The two families called a halt to their feuding so that they could hunt for the murderer. Each family had pledged to kill their family heir if they were unable to find the assassin. The search was unsuccessful. However when the pledges were carried out, a loyal samurai was substituted for Katsuyori, the Takeda heir. Katsuyori entered the Uesugi castle in disguise, intending to recover a magical war helmet that was a Takeda heirloom. Princess Yaegaki’s father secretly recognized Katsuyori and ordered him on a mission where he could be ambushed.
Princess Yaegaki learned of her lover’s danger but was prevented from warning him by an icy lake outside her father’s castle that she was afraid to cross. She prayed to the god of the Suwa shrine who sent a white fox to protect her. As shown in the print, the princess carries a magical horned helmet as she goes to warn her lover and is pursued by a hostile samurai.
I love these early, archaic triptychs, with their 'sumi-brushwork' drawing and the vigorous, brushy lines.

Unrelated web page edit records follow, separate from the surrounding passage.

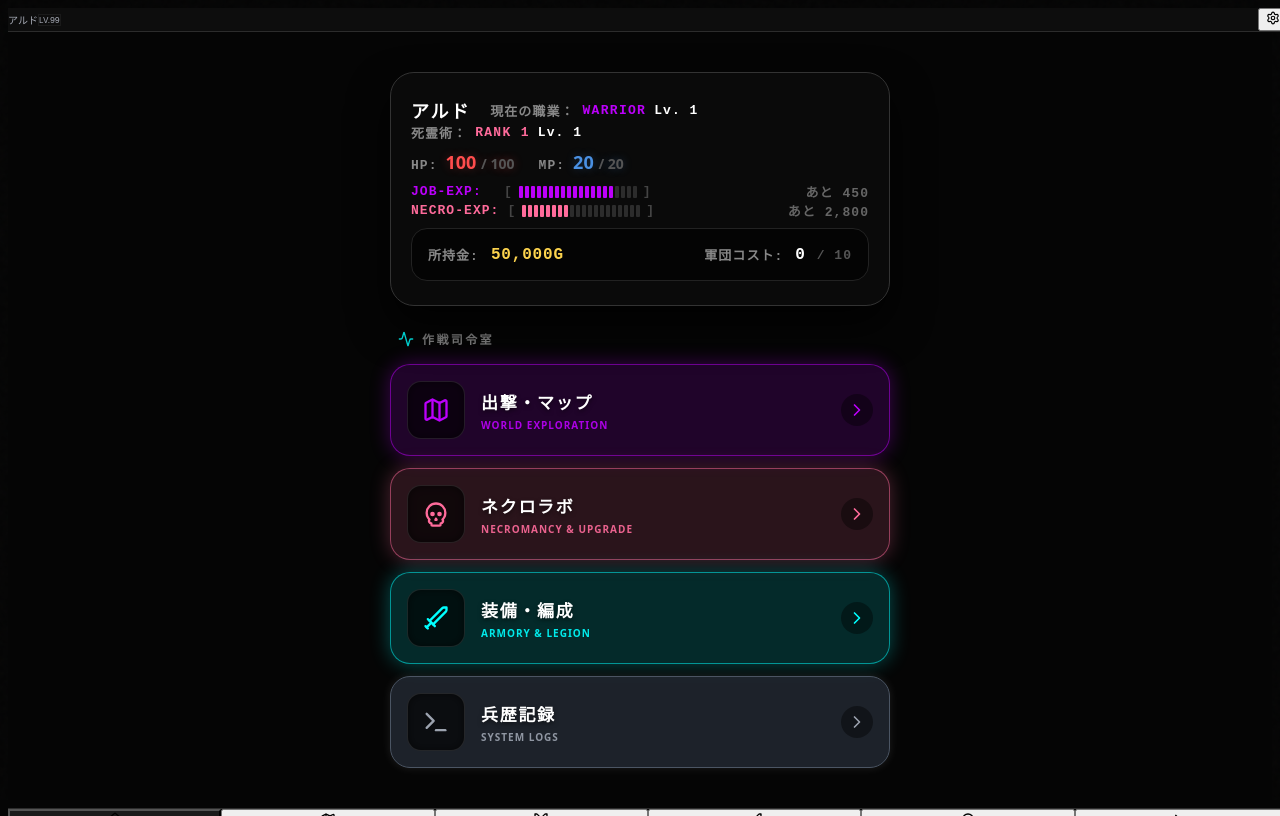
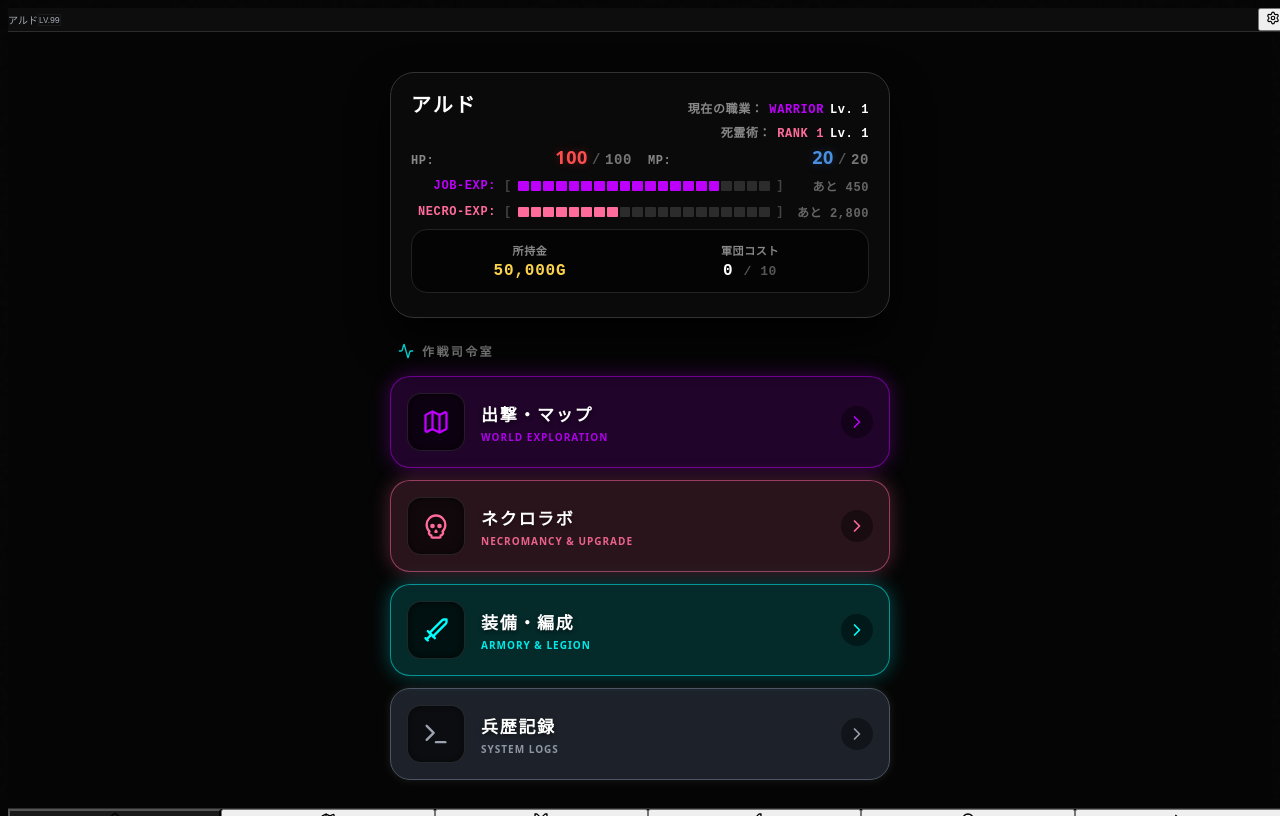
Before and after one commit to 04yutols/necro-project, a Next.js app: page / in a window 1280 px wide. Built offline with nearby package versions, Linux system fonts and the light colour scheme.

Commit message:
ホーム調整

```diff
--- a/src/components/home/HomeHero.tsx
+++ b/src/components/home/HomeHero.tsx
@@ -24,11 +24,13 @@ const ExpBar = ({ percent, color }: { percent: number, color: string }) => {
   const totalSegments = 20;
   const filled = Math.floor((percent / 100) * totalSegments);
   return (
-    <div style={{ display: 'flex', alignItems: 'center', gap: '2px', flex: 1, minWidth: '100px' }}>
+    <div style={{ display: 'flex', alignItems: 'center', gap: '2px', flex: 1, minWidth: 0 }}>
       <span style={{ color: '#444', marginRight: '4px' }}>[</span>
+      <div style={{ display: 'flex', flex: 1, justifyContent: 'space-between', gap: '2px' }}>
         {Array.from({ length: totalSegments }).map((_, i) => (
-        <div key={i} style={{ width: '4px', height: '12px', backgroundColor: i < filled ? color : '#2C2C2C', borderRadius: '1px' }} />
+          <div key={i} style={{ flex: 1, height: '10px', backgroundColor: i < filled ? color : '#2C2C2C', borderRadius: '1px' }} />
         ))}
+      </div>
       <span style={{ color: '#444', marginLeft: '4px' }}>]</span>
     </div>
   );
@@ -82,61 +84,68 @@ export function HomeHero() {
             <div className="absolute -bottom-1/4 -left-1/4 w-3/4 h-3/4 bg-[#8B0000] blur-[80px] rounded-full mix-blend-screen" />
           </div>
 
-          <div className="relative z-10 flex flex-col gap-3" style={{ fontFamily: 'ui-monospace, monospace', fontWeight: 900, fontSize: '13px', color: '#ccc', letterSpacing: '0.08em' }}>
+          <div className="relative z-10 flex flex-col gap-3" style={{ fontFamily: 'ui-monospace, monospace', fontWeight: 900, fontSize: '12px', color: '#ccc', letterSpacing: '0.05em' }}>
 
-            {/* Name and Job row */}
-            <div style={{ display: 'flex', alignItems: 'center', flexWrap: 'wrap', gap: '8px', color: '#FFF' }}>
-              <span style={{ fontSize: '18px', letterSpacing: '0.1em' }}>{player.name}</span>
-              <span style={{ marginLeft: '12px', color: '#888' }}>現在の職業：</span>
-              <span style={{ color: THEME.primary, letterSpacing: '0.1em' }}>{player.currentJobId.toUpperCase()}</span>
-              <span>Lv. {currentJob.level}</span>
+            {/* Header info */}
+            <div style={{ display: 'flex', flexDirection: 'column', gap: '6px' }}>
+              <div style={{ display: 'flex', alignItems: 'flex-end', justifyContent: 'space-between', flexWrap: 'wrap', gap: '4px' }}>
+                <span style={{ fontSize: '20px', color: '#FFF', letterSpacing: '0.1em', lineHeight: 1 }}>{player.name}</span>
+                <div style={{ display: 'flex', alignItems: 'baseline', gap: '6px' }}>
+                  <span style={{ color: '#888' }}>現在の職業：</span>
+                  <span style={{ color: THEME.primary }}>{player.currentJobId.toUpperCase()}</span>
+                  <span style={{ color: '#FFF' }}>Lv. {currentJob.level}</span>
+                </div>
               </div>
 
-            {/* Necro Rank row */}
-            <div style={{ display: 'flex', alignItems: 'center', flexWrap: 'wrap', gap: '8px' }}>
+              <div style={{ display: 'flex', alignItems: 'baseline', justifyContent: 'flex-end', gap: '6px' }}>
                 <span style={{ color: '#888' }}>死霊術：</span>
-              <span style={{ color: THEME.tertiary, letterSpacing: '0.1em' }}>RANK {necroStatus?.rank || 1}</span>
+                <span style={{ color: THEME.tertiary }}>RANK {necroStatus?.rank || 1}</span>
                 <span style={{ color: '#FFF' }}>Lv. {necroLevel}</span>
+              </div>
             </div>
 
             {/* HP/MP */}
-            <div style={{ display: 'flex', alignItems: 'center', gap: '24px', marginTop: '8px' }}>
-              <div style={{ display: 'flex', alignItems: 'baseline', gap: '8px' }}>
+            <div style={{ display: 'grid', gridTemplateColumns: '1fr 1fr', gap: '16px', marginTop: '4px' }}>
+              <div style={{ display: 'flex', alignItems: 'baseline', justifyContent: 'space-between' }}>
                 <span style={{ color: '#888' }}>HP:</span>
-                <span style={{ color: '#FF4D4D', fontFamily: 'system-ui, sans-serif', fontSize: '18px', letterSpacing: '0', textShadow: '0 0 10px rgba(255,77,77,0.3)' }}>
-                  {player.stats.hp} <span style={{ color: '#555', fontSize: '14px' }}>/ {player.stats.maxHp || 100}</span>
-                </span>
+                <div>
+                  <span style={{ color: '#FF4D4D', fontFamily: 'system-ui, sans-serif', fontSize: '18px', textShadow: '0 0 10px rgba(255,77,77,0.3)' }}>{player.stats.hp}</span>
+                  <span style={{ color: '#555', fontSize: '14px', margin: '0 4px' }}>/</span>
+                  <span style={{ color: '#777', fontSize: '14px' }}>{player.stats.maxHp || 100}</span>
                 </div>
-              <div style={{ display: 'flex', alignItems: 'baseline', gap: '8px' }}>
+              </div>
+              <div style={{ display: 'flex', alignItems: 'baseline', justifyContent: 'space-between' }}>
                 <span style={{ color: '#888' }}>MP:</span>
-                <span style={{ color: '#4A90E2', fontFamily: 'system-ui, sans-serif', fontSize: '18px', letterSpacing: '0', textShadow: '0 0 10px rgba(74,144,226,0.3)' }}>
-                  {player.stats.mp} <span style={{ color: '#555', fontSize: '14px' }}>/ {player.stats.maxMp || 20}</span>
-                </span>
+                <div>
+                  <span style={{ color: '#4A90E2', fontFamily: 'system-ui, sans-serif', fontSize: '18px', textShadow: '0 0 10px rgba(74,144,226,0.3)' }}>{player.stats.mp}</span>
+                  <span style={{ color: '#555', fontSize: '14px', margin: '0 4px' }}>/</span>
+                  <span style={{ color: '#777', fontSize: '14px' }}>{player.stats.maxMp || 20}</span>
+                </div>
               </div>
             </div>
 
-            {/* JOB EXP */}
-            <div style={{ display: 'flex', alignItems: 'center', gap: '8px', marginTop: '8px' }}>
-               <span style={{ color: THEME.primary, minWidth: '85px' }}>JOB-EXP:</span>
+            {/* EXP Bars */}
+            <div style={{ display: 'flex', flexDirection: 'column', gap: '8px', marginTop: '8px' }}>
+              <div style={{ display: 'flex', alignItems: 'center' }}>
+                 <span style={{ color: THEME.primary, width: '85px', flexShrink: 0, textAlign: 'right', paddingRight: '8px' }}>JOB-EXP:</span>
                  <ExpBar percent={jobExpPercent} color={THEME.primary} />
-               <span style={{ color: '#666', whiteSpace: 'nowrap' }}>あと {jobExpRemain.toLocaleString()}</span>
+                 <span style={{ color: '#666', width: '85px', flexShrink: 0, textAlign: 'right', whiteSpace: 'nowrap' }}>あと {jobExpRemain.toLocaleString()}</span>
               </div>
-
-            {/* NECRO EXP */}
-            <div style={{ display: 'flex', alignItems: 'center', gap: '8px' }}>
-               <span style={{ color: THEME.tertiary, minWidth: '85px' }}>NECRO-EXP:</span>
+              <div style={{ display: 'flex', alignItems: 'center' }}>
+                 <span style={{ color: THEME.tertiary, width: '85px', flexShrink: 0, textAlign: 'right', paddingRight: '8px' }}>NECRO-EXP:</span>
                  <ExpBar percent={necroExpPercent} color={THEME.tertiary} />
-               <span style={{ color: '#666', whiteSpace: 'nowrap' }}>あと {necroExpRemain.toLocaleString()}</span>
+                 <span style={{ color: '#666', width: '85px', flexShrink: 0, textAlign: 'right', whiteSpace: 'nowrap' }}>あと {necroExpRemain.toLocaleString()}</span>
+              </div>
             </div>
 
             {/* Gold & Cost Box */}
-            <div style={{ display: 'flex', alignItems: 'center', justifyContent: 'space-between', padding: '16px', backgroundColor: 'rgba(0,0,0,0.6)', borderRadius: '16px', border: '1px solid #222', marginTop: '8px' }}>
-              <div style={{ display: 'flex', alignItems: 'center', gap: '12px' }}>
-                <span style={{ color: '#888' }}>所持金:</span>
+            <div style={{ display: 'grid', gridTemplateColumns: 'minmax(0, 1fr) minmax(0, 1fr)', gap: '16px', padding: '12px 16px', backgroundColor: 'rgba(0,0,0,0.6)', borderRadius: '16px', border: '1px solid #222', marginTop: '8px' }}>
+              <div style={{ display: 'flex', flexDirection: 'column', gap: '4px', alignItems: 'center' }}>
+                <span style={{ color: '#888', fontSize: '11px' }}>所持金</span>
                 <span style={{ color: '#FCD34D', fontSize: '16px', letterSpacing: '0.05em' }}>{goldAmount.toLocaleString()}G</span>
               </div>
-              <div style={{ display: 'flex', alignItems: 'center', gap: '12px' }}>
-                <span style={{ color: '#888' }}>軍団コスト:</span>
+              <div style={{ display: 'flex', flexDirection: 'column', gap: '4px', alignItems: 'center' }}>
+                <span style={{ color: '#888', fontSize: '11px' }}>軍団コスト</span>
                 <span style={{ color: '#FFF', fontSize: '16px' }}>{currentCost} <span style={{ color: '#555', fontSize: '13px' }}>/ {maxCost}</span></span>
               </div>
             </div>
```
Lines whose indentation alone changed are shown as unchanged.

There is an urgency to this style which, whilst primitive when compared to ukiyo-e of the 1850’s, is nevertheless haunting, authentic and direct.
A fine print, condition is very good bar a few wormholes to the edges. Colour and impression are very good.
73 x 33.5 cm.